DATA RECORDS:
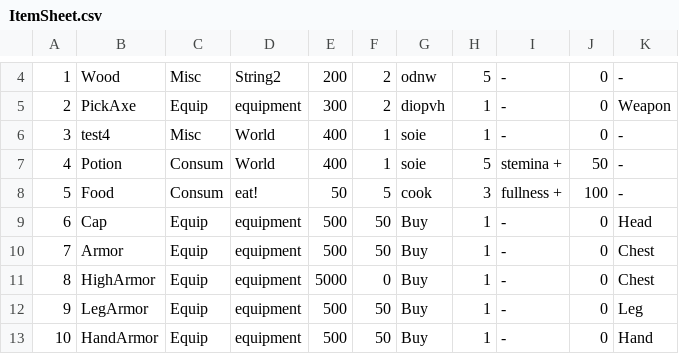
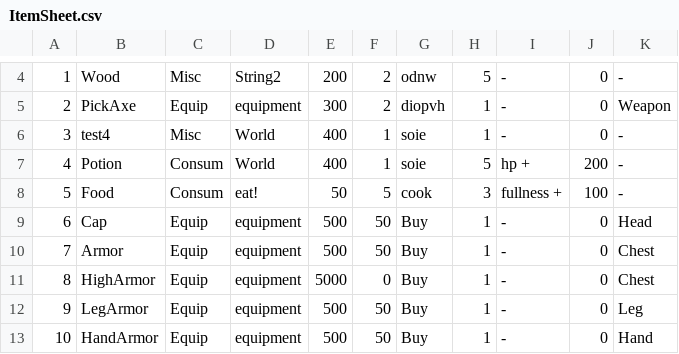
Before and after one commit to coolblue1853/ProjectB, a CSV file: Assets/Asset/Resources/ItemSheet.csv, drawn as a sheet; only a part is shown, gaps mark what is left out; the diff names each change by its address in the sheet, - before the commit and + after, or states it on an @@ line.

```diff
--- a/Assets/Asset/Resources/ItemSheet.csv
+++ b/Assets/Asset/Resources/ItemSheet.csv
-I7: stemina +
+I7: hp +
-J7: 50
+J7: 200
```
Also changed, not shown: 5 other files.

PROBLEM STATEMENT: Across the whole listing above, state how many lines contain "shown". Only the number is wanted.

TASK RESULT: 2